John Grayman
Invalid Reasons To Choose An EDC Pistol: 1. Comfort 2. Convenience 3. Concealability 4. Peace Of Mind 5. Feeling Secure ~ [Because having a gun is better than having no gun, at all—Right? No, wrong!] None of the above five reasons are valid criteria for choosing which handgun to carry—None! It is a truism of EDC carry and handgunning that: The smaller, lighter, more comfortable to carry, and/or readily concealable a handgun is – no matter how secure having a gun might make you feel – then (Ready?) the more difficult it’s going to be to effectively use that handgun… Read more »
Eric Hung

Thanks for your 2 cents, John…good points for anyone to think about!


You make some good points. I am more accurate at the range with my glock 34 than my M&P Shield. This said if a gun is too uncomfortable to carry you may ask yourself in a CQB “Would I have done better if I was armed?”


I carry a Sig C3 1911 AIWB without any problems. And two spare mags. I do not find it uncomfortable or encumbering in any way. I can not imagine carrying behind my hip. 6’1″ 160lb.


That doesn’t bother you getting into and out of a car or even while driving? How about sitting at a desk? I carry a Colt Mustang and I feel like anything bigger than that would be pretty uncomfortable AIWB in quite a few situations, like tying my right shoe. I agree 100% on the behind the hip, just doesn’t work for me. Again, car and office makes that difficult..
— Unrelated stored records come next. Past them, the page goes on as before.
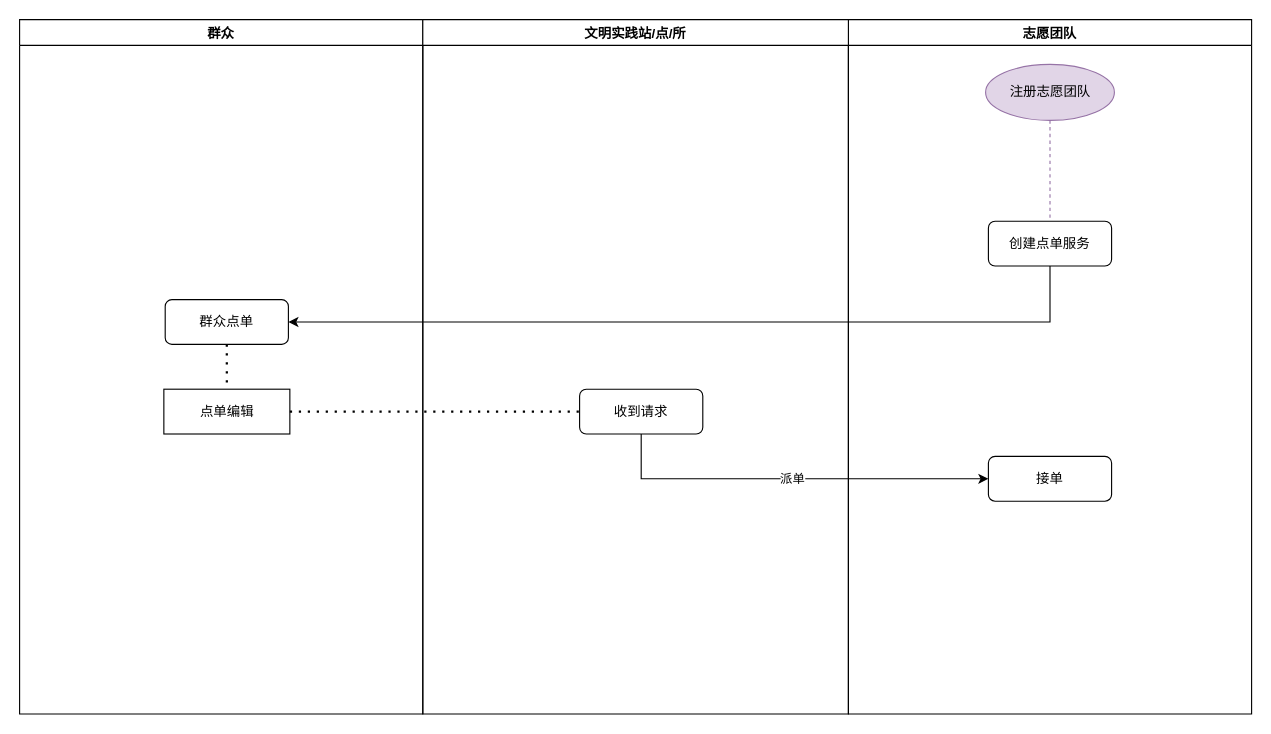
The draw.io diagram 文明实践-群众点单.drawio in KZ137onethe/hello-world, before the edit. Source tidied: cells renumbered, new cells numbered last; positions are measured from the earlier drawing's top-left corner, leaving out a move shared by most shapes. Both pictures are drawn from the tidied source at 112%, with x=0, y=0 at pixel (19, 19).
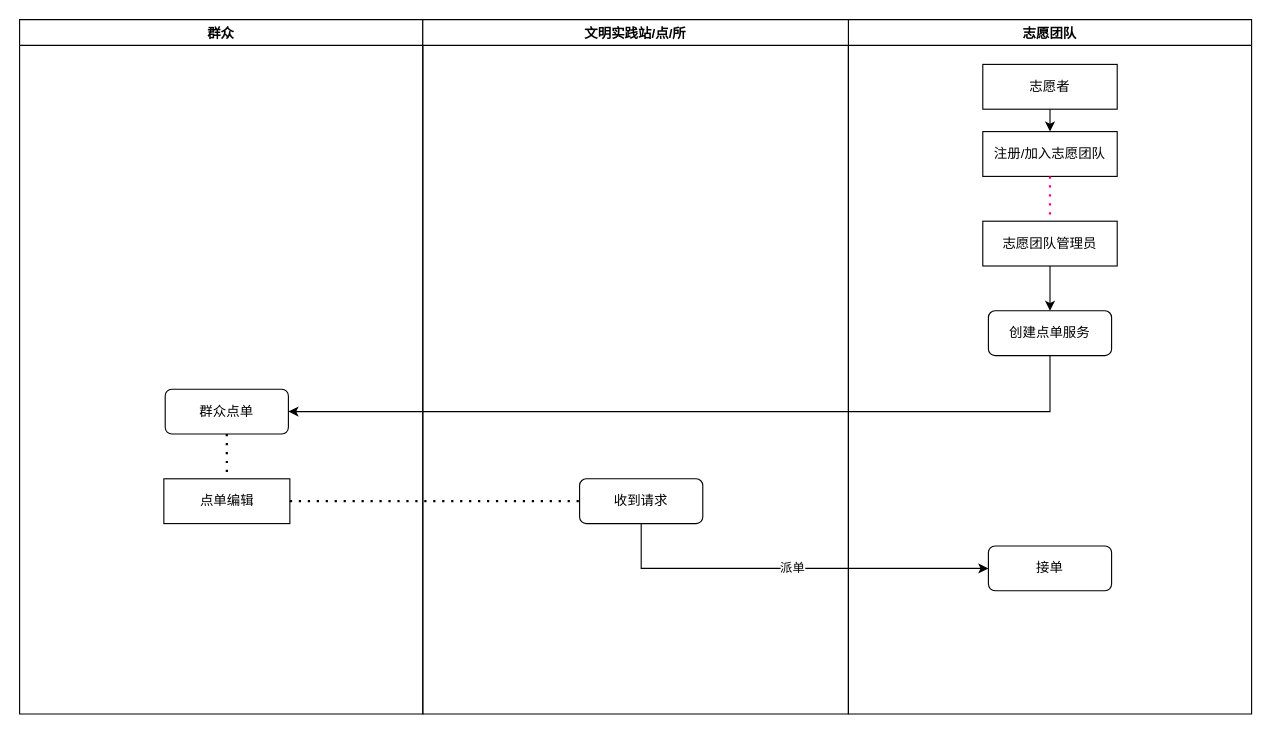
The same page after the edit.

Commit message (it also covers changes not shown here):
文明实践-群众点单.drawio

Unchanged cells that the change refers to:
```xml
<mxCell id="2" value="群众" style="swimlane;fillColor=default;strokeColor=default;fontColor=default;" parent="1" vertex="1">
  <mxGeometry width="360" height="620" as="geometry" />
</mxCell>
<mxCell id="11" value="文明实践站/点/所" style="swimlane;fillColor=default;strokeColor=default;fontColor=default;" parent="1" vertex="1">
  <mxGeometry x="360" width="380" height="620" as="geometry" />
</mxCell>
```

Change to the diagram source:
```diff
@@
     <mxCell id="3" value="群众点单" style="rounded=1;whiteSpace=wrap;html=1;fillColor=default;strokeColor=default;fontColor=default;" parent="2" vertex="1">
-      <mxGeometry x="130" y="250" width="110" height="40" as="geometry" />
+      <mxGeometry x="130" y="330" width="110" height="40" as="geometry" />
     </mxCell>
     <mxCell id="4" value="点单编辑" style="rounded=0;whiteSpace=wrap;html=1;fontColor=default;strokeColor=default;fillColor=default;" parent="2" vertex="1">
-      <mxGeometry x="128.8" y="330" width="112.5" height="40" as="geometry" />
+      <mxGeometry x="128.8" y="410" width="112.5" height="40" as="geometry" />
     </mxCell>
@@
-    <mxCell id="6" value="志愿团队" style="swimlane;" parent="1" vertex="1">
+    <mxCell id="6" value="志愿团队" style="swimlane;fillColor=default;strokeColor=default;fontColor=default;" parent="1" vertex="1">
       <mxGeometry x="740" width="360" height="620" as="geometry" />
     </mxCell>
     <mxCell id="7" value="创建点单服务" style="rounded=1;whiteSpace=wrap;html=1;fillColor=default;strokeColor=default;fontColor=default;" parent="6" vertex="1">
-      <mxGeometry x="125" y="180" width="110" height="40" as="geometry" />
+      <mxGeometry x="125" y="260" width="110" height="40" as="geometry" />
     </mxCell>
     <mxCell id="8" value="接单" style="rounded=1;whiteSpace=wrap;html=1;fillColor=default;strokeColor=default;fontColor=default;" parent="6" vertex="1">
-      <mxGeometry x="125" y="390" width="110" height="40" as="geometry" />
+      <mxGeometry x="125" y="470" width="110" height="40" as="geometry" />
     </mxCell>
-    <mxCell id="9" value="注册志愿团队" style="ellipse;whiteSpace=wrap;html=1;strokeColor=#9673a6;fillColor=#e1d5e7;fontColor=default;" parent="6" vertex="1">
-      <mxGeometry x="122.5" y="40" width="115" height="50" as="geometry" />
-    </mxCell>
-    <mxCell id="10" style="endArrow=none;dashed=1;html=1;rounded=0;labelBackgroundColor=default;fontColor=default;strokeColor=#9673a6;fillColor=#e1d5e7;exitX=0.5;exitY=1;exitDx=0;exitDy=0;entryX=0.5;entryY=0;entryDx=0;entryDy=0;" parent="6" edge="1" source="9" target="7">
-      <mxGeometry relative="1" as="geometry" />
-    </mxCell>
+    <mxCell id="16" value="&lt;span&gt;注册/加入志愿团队&lt;/span&gt;" style="rounded=0;whiteSpace=wrap;html=1;fontColor=default;strokeColor=default;fillColor=default;" parent="6" vertex="1">
+      <mxGeometry x="120" y="100" width="120" height="40" as="geometry" />
+    </mxCell>
+    <mxCell id="17" value="&lt;span&gt;志愿者&lt;/span&gt;" style="rounded=0;whiteSpace=wrap;html=1;fontColor=default;strokeColor=default;fillColor=default;" parent="6" vertex="1">
+      <mxGeometry x="120" y="40" width="120" height="40" as="geometry" />
+    </mxCell>
+    <mxCell id="18" value="&lt;span&gt;志愿团队管理员&lt;/span&gt;" style="rounded=0;whiteSpace=wrap;html=1;fontColor=default;strokeColor=default;fillColor=default;" parent="6" vertex="1">
+      <mxGeometry x="120" y="180" width="120" height="40" as="geometry" />
+    </mxCell>
+    <mxCell id="19" style="endArrow=classic;html=1;rounded=0;labelBackgroundColor=default;fontColor=default;strokeColor=default;fillColor=default;exitX=0.5;exitY=1;exitDx=0;exitDy=0;" parent="6" edge="1" source="17" target="16">
+      <mxGeometry relative="1" as="geometry" />
+    </mxCell>
+    <mxCell id="20" style="endArrow=none;dashed=1;html=1;dashPattern=1 3;strokeWidth=2;rounded=0;labelBackgroundColor=default;fontColor=default;fillColor=#e1d5e7;exitX=0.5;exitY=1;exitDx=0;exitDy=0;strokeColor=#FF0080;entryX=0.5;entryY=0;entryDx=0;entryDy=0;" parent="6" edge="1" source="16" target="18">
+      <mxGeometry relative="1" as="geometry" />
+    </mxCell>
+    <mxCell id="21" style="endArrow=classic;html=1;rounded=0;labelBackgroundColor=default;fontColor=default;strokeColor=#000000;fillColor=default;exitX=0.5;exitY=1;exitDx=0;exitDy=0;entryX=0.5;entryY=0;entryDx=0;entryDy=0;" parent="6" edge="1" source="18" target="7">
+      <mxGeometry relative="1" as="geometry" />
+    </mxCell>
@@
     <mxCell id="12" value="收到请求" style="rounded=1;whiteSpace=wrap;html=1;fillColor=default;strokeColor=default;fontColor=default;" parent="11" vertex="1">
-      <mxGeometry x="140" y="330" width="110" height="40" as="geometry" />
+      <mxGeometry x="140" y="410" width="110" height="40" as="geometry" />
     </mxCell>
     <mxCell id="13" style="endArrow=classic;html=1;rounded=0;fontColor=default;exitX=0.5;exitY=1;exitDx=0;exitDy=0;strokeColor=default;labelBackgroundColor=default;entryX=1;entryY=0.5;entryDx=0;entryDy=0;fillColor=default;" parent="1" edge="1" source="7" target="3">
       <mxGeometry relative="1" as="geometry">
         <Array as="points">
-          <mxPoint x="920" y="270" />
-          <mxPoint x="655" y="270" />
+          <mxPoint x="920" y="350" />
+          <mxPoint x="655" y="350" />
         </Array>
       </mxGeometry>
     </mxCell>
     <mxCell id="14" value="派单" style="endArrow=classic;html=1;rounded=0;labelBackgroundColor=default;fontColor=default;strokeColor=default;exitX=0.5;exitY=1;exitDx=0;exitDy=0;entryX=0;entryY=0.5;entryDx=0;entryDy=0;fillColor=default;" parent="1" edge="1" source="12" target="8">
       <mxGeometry relative="1" as="geometry">
         <Array as="points">
-          <mxPoint x="555" y="410" />
+          <mxPoint x="555" y="490" />
         </Array>
       </mxGeometry>
     </mxCell>
```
The only time I have any discomfort is when tying shoes. It’s still doable, but can get a little “pinchy.” As far a driving I do not notice it much. I may have to adjust the gun up a bit but that is it. I do not set behind a desk, but sitting in general is not uncomfortable. The C3 (7+1) is a commander slide on an officers frame so the butt is a little shorter which helps.. I also carry a Shield (9mm) on occasions when I want a little deeper concealment and I do not even know it’s… Read more »

Do you mind if I ask; who’s holsters are you wearing? I think I’m going to reinvestigate that and see if I can’t find something that works better with my slightly larger CPX2 9mm. It’s a double stack mag and that’s part of the problem.


Right now I have a Cook AIWB. I am looking at a Vedder because I have broken 2 plastic J-clips.